> _EXERCISE DETAILS_: Go through the records and copy each line where the string "assigned" occurs.

[[ EXERCISE DATA, beginning ]]

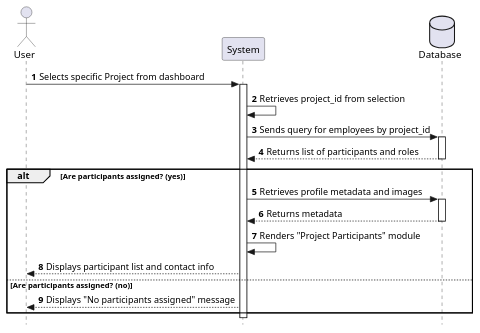
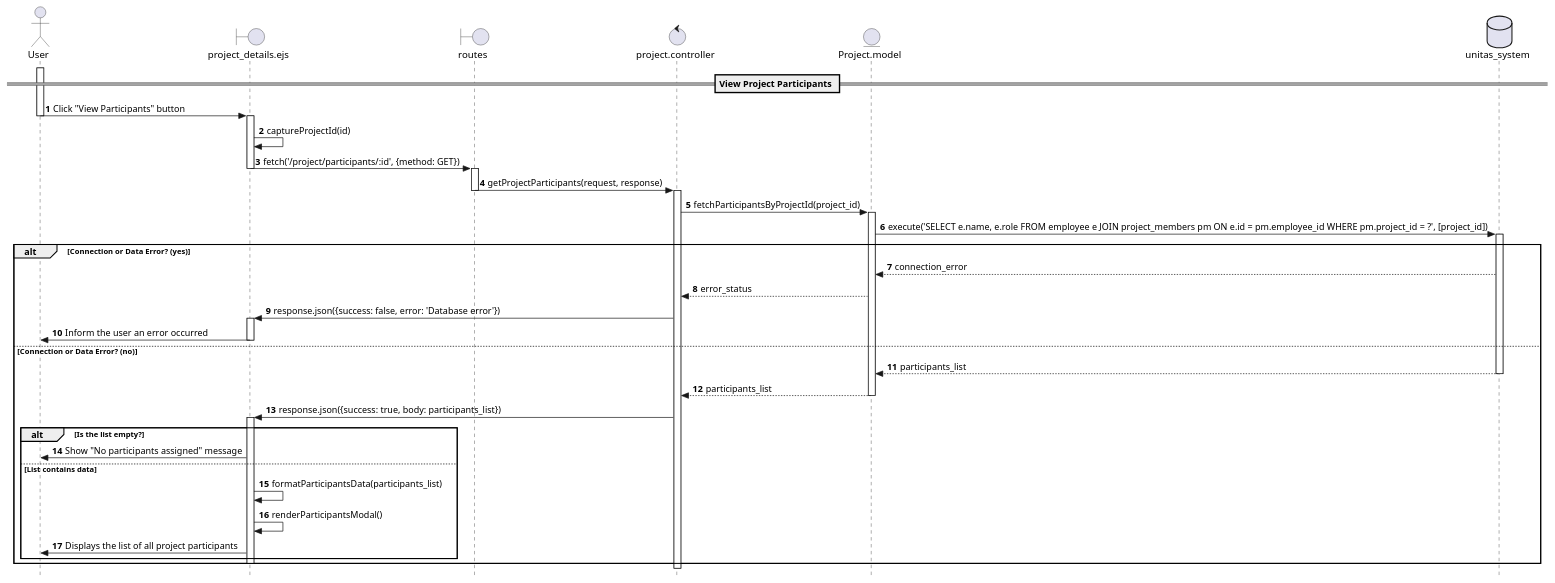
Before and after one commit to Berthou05/LimboSoftwareDevelopment_Change.org: the diagram in documentation/sequence_diagrams/PROJ-07-SD.puml, drawn with PlantUML. The commit also changed 19 other files, not shown here.

Commit message:
[CHORE] moved activity diagrams to sequence_diagrams folder

```diff
--- a/documentation/sequence_diagrams/PROJ-07-SD.puml
+++ b/documentation/sequence_diagrams/PROJ-07-SD.puml
@@ -1,31 +1,64 @@
 @startuml
+skinparam style strictuml
+
+actor User as U
+boundary "project_details.ejs" as V
+boundary "routes" as RO
+control "project.controller" as C
+entity "Project.model" as M
+database "unitas_system" as BD
+
 autonumber
-skinparam Style strictuml
 
-actor User
-participant "System" as Sys
-database "Database" as DB
+== View Project Participants ==
 
-User -> Sys: Selects specific Project from dashboard
-activate Sys
+activate U
+U -> V: Click "View Participants" button
+deactivate U
 
-Sys -> Sys: Retrieves project_id from selection
-Sys -> DB: Sends query for employees by project_id
-activate DB
+activate V
+V -> V: captureProjectId(id)
+V -> RO: fetch('/project/participants/:id', {method: GET})
+deactivate V
 
-DB --> Sys: Returns list of participants and roles
-deactivate DB
+activate RO
+RO -> C: getProjectParticipants(request, response)
+deactivate RO
 
-alt Are participants assigned? (yes)
-    Sys -> DB: Retrieves profile metadata and images
-    activate DB
-    DB --> Sys: Returns metadata
-    deactivate DB
-    Sys -> Sys: Renders "Project Participants" module
-    Sys --> User: Displays participant list and contact info
-else Are participants assigned? (no)
-    Sys --> User: Displays "No participants assigned" message
+activate C
+C -> M: fetchParticipantsByProjectId(project_id)
+activate M
+
+M -> BD: execute('SELECT e.name, e.role FROM employee e JOIN project_members pm ON e.id = pm.employee_id WHERE pm.project_id = ?', [project_id])
+activate BD
+
+alt Connection or Data Error? (yes)
+    BD --> M: connection_error
+    M --> C: error_status
+    C -> V: response.json({success: false, error: 'Database error'})
+    activate V
+    V -> U: Inform the user an error occurred
+    deactivate V
+    
+else Connection or Data Error? (no)
+    BD --> M: participants_list
+    deactivate BD
+    M --> C: participants_list
+    deactivate M
+    
+    C -> V: response.json({success: true, body: participants_list})
+    activate V
+    
+    alt Is the list empty?
+        V -> U: Show "No participants assigned" message
+    else List contains data
+        V -> V: formatParticipantsData(participants_list)
+        V -> V: renderParticipantsModal()
+        V -> U: Displays the list of all project participants
+    end
+    deactivate V
 end
 
-deactivate Sys
+deactivate C
+
 @enduml
```
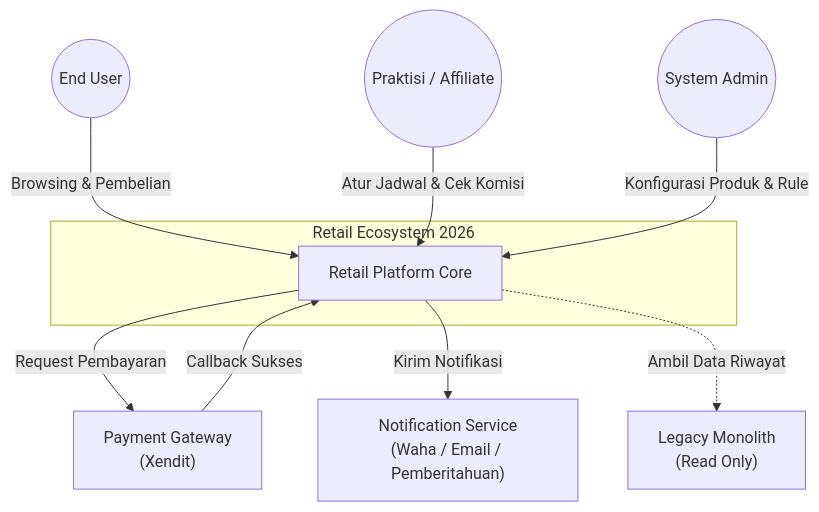
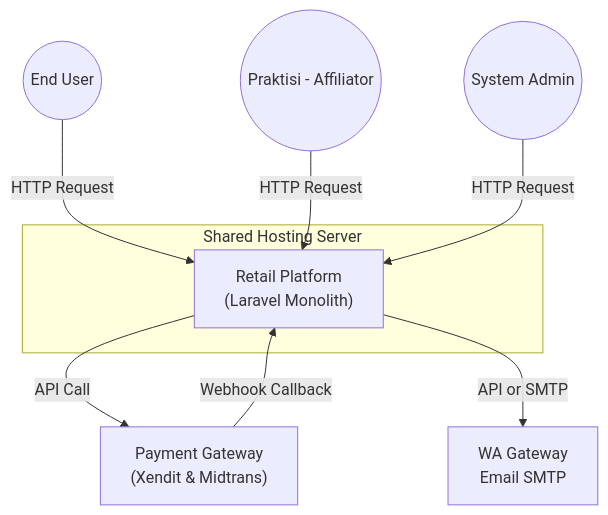
Before and after one commit to ReyhanAnf/reyn-docs: the first of 2 diagrams in docs/Talents Mapping/2026 Q1 Technical Specification Document/2 - System Architecture Design (SAD).md, drawn with Mermaid. The commit also changed other lines of this file and 1 other file, not shown here.

````diff
--- a/docs/Talents Mapping/2026 Q1 Technical Specification Document/2 - System Architecture Design (SAD).md
+++ b/docs/Talents Mapping/2026 Q1 Technical Specification Document/2 - System Architecture Design (SAD).md
@@ -24,30 +27,26 @@
 ```mermaid
 flowchart TD
     %% AKTOR
     User((End User))
-    Practitioner((Praktisi / Affiliate))
+    Practitioner((Praktisi - Affiliator))
     Admin((System Admin))
 
     %% SISTEM INTI
-    subgraph Retail["Retail Ecosystem 2026"]
-        CoreSystem[Retail Platform Core]
+    subgraph SharedHosting["Shared Hosting Server"]
+        CoreSystem["Retail Platform\n(Laravel Monolith)"]
     end
 
     %% SISTEM EKSTERNAL
-    PaymentGW["Payment Gateway<br/>(Xendit)"]
-    NotifService["Notification Service<br/>(Waha / Email / Pemberitahuan)"]
-    LegacySys["Legacy Monolith<br/>(Read Only)"]
+    PaymentGW["Payment Gateway\n(Xendit & Midtrans)"]
+    NotifService["WA Gateway\nEmail SMTP"]
 
     %% RELASI
-    User -->|Browsing & Pembelian| CoreSystem
-    Practitioner -->|Atur Jadwal & Cek Komisi| CoreSystem
-    Admin -->|Konfigurasi Produk & Rule| CoreSystem
+    User -->|HTTP Request| CoreSystem
+    Practitioner -->|HTTP Request| CoreSystem
+    Admin -->|HTTP Request| CoreSystem
 
-    CoreSystem -->|Request Pembayaran| PaymentGW
-    PaymentGW -->|Callback Sukses| CoreSystem
-
-    CoreSystem -->|Kirim Notifikasi| NotifService
-    CoreSystem -.->|Ambil Data Riwayat| LegacySys
-
+    CoreSystem -->|API Call| PaymentGW
+    PaymentGW -->|Webhook Callback| CoreSystem
+    CoreSystem -->|API or SMTP| NotifService
 
 ```
````
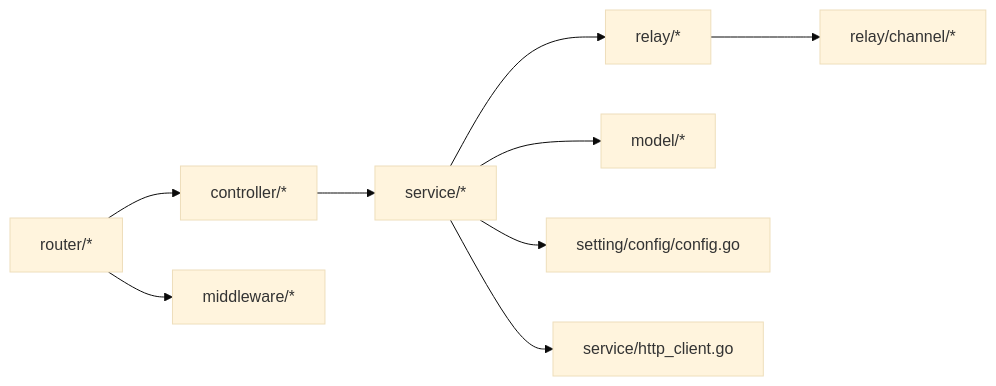
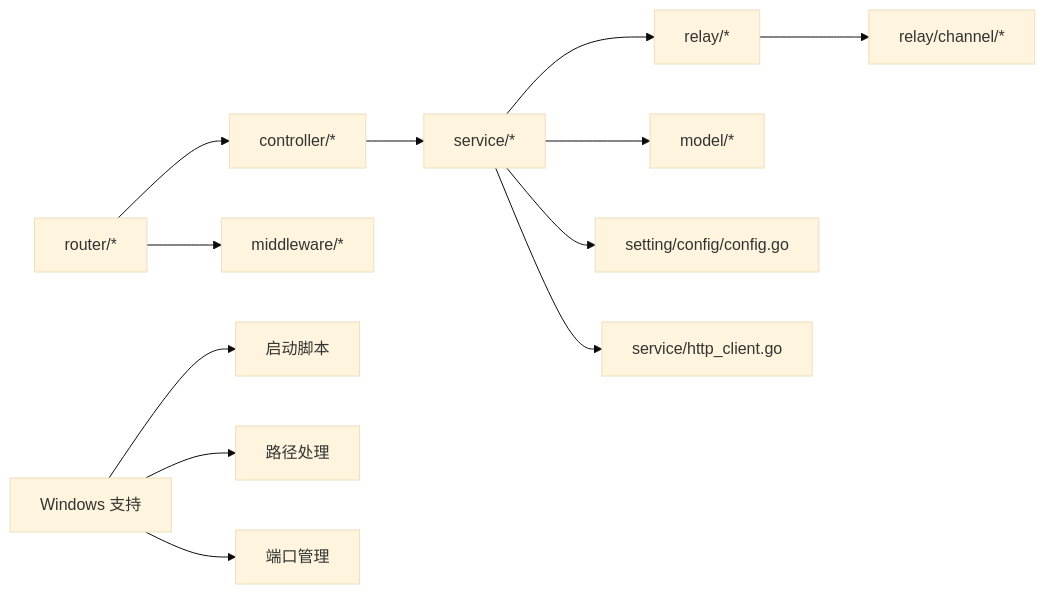
The fourth of 5 diagrams in .qoder/repowiki/zh/content/开发指南/开发指南.md (zhaodechao2008/new-api), drawn with Mermaid (base theme) before and after one commit. The commit also changed other lines of this file and 274 other files, not shown here.

````diff
--- a/.qoder/repowiki/zh/content/开发指南/开发指南.md
+++ b/.qoder/repowiki/zh/content/开发指南/开发指南.md
@@ -343,11 +569,14 @@
 ```mermaid
 graph LR
 Controller["controller/*"] --> Service["service/*"]
 Service --> Relay["relay/*"]
 Relay --> Channels["relay/channel/*"]
 Service --> Model["model/*"]
 Service --> Config["setting/config/config.go"]
 Service --> HTTP["service/http_client.go"]
 Router["router/*"] --> Middleware["middleware/*"]
 Router --> Controller
+Windows["Windows 支持"] --> Scripts["启动脚本"]
+Windows --> Paths["路径处理"]
+Windows --> Ports["端口管理"]
 ```
````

[[ EXERCISE DATA, end ]]

> _ANSWER FOR THE TASK_:
-alt Are participants assigned? (yes)
-else Are participants assigned? (no)
-    Sys --> User: Displays "No participants assigned" message
+        V -> U: Show "No participants assigned" message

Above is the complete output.